Detected change data
* * * * * * * * *
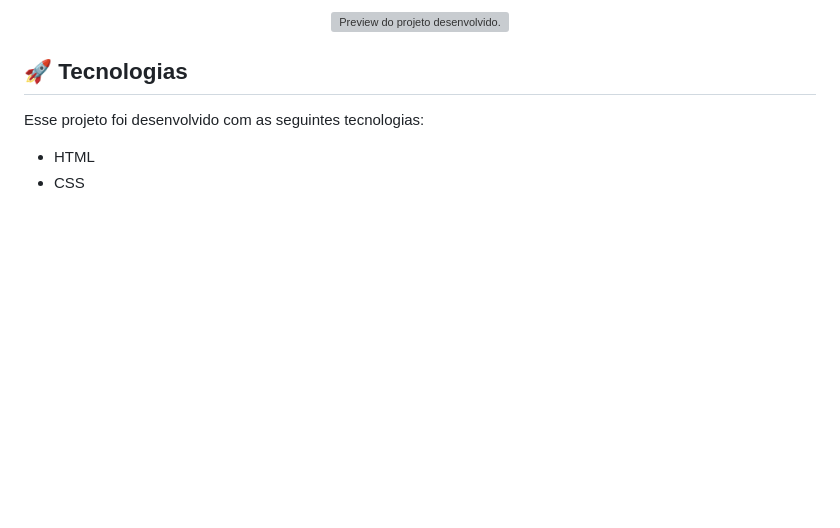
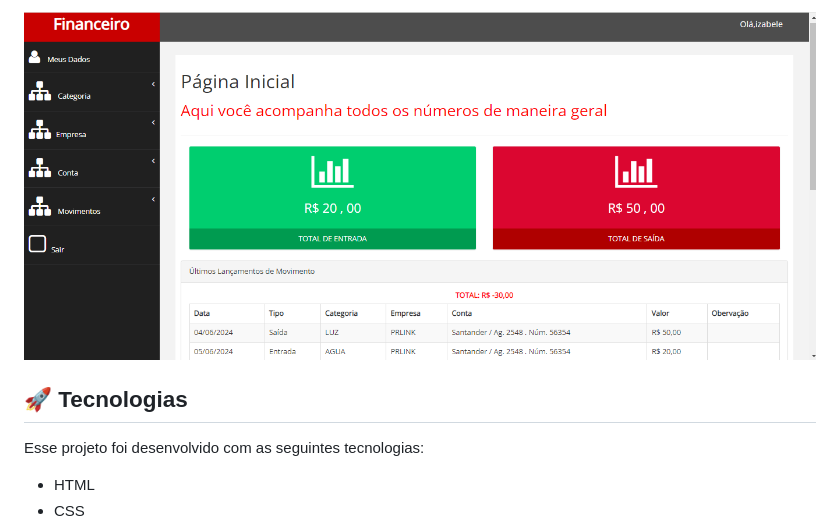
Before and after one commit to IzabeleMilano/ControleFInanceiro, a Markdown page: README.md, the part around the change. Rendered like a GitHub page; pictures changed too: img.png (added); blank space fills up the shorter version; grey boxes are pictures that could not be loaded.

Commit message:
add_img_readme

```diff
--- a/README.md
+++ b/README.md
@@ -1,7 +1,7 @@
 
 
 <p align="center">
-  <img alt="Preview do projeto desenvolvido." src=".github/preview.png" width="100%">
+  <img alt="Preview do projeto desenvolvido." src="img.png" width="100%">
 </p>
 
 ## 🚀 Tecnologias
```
* * * * * * * * *
*EXERCISE GOAL*
Each record above goes into the copy word for word; the pictures do not.

*FINAL ANSWER*
Before and after one commit to IzabeleMilano/ControleFInanceiro, a Markdown page: README.md, the part around the change. Rendered like a GitHub page; pictures changed too: img.png (added); blank space fills up the shorter version; grey boxes are pictures that could not be loaded.

Commit message:
add_img_readme

```diff
--- a/README.md
+++ b/README.md
@@ -1,7 +1,7 @@
 
 
 <p align="center">
-  <img alt="Preview do projeto desenvolvido." src=".github/preview.png" width="100%">
+  <img alt="Preview do projeto desenvolvido." src="img.png" width="100%">
 </p>
 
 ## 🚀 Tecnologias
```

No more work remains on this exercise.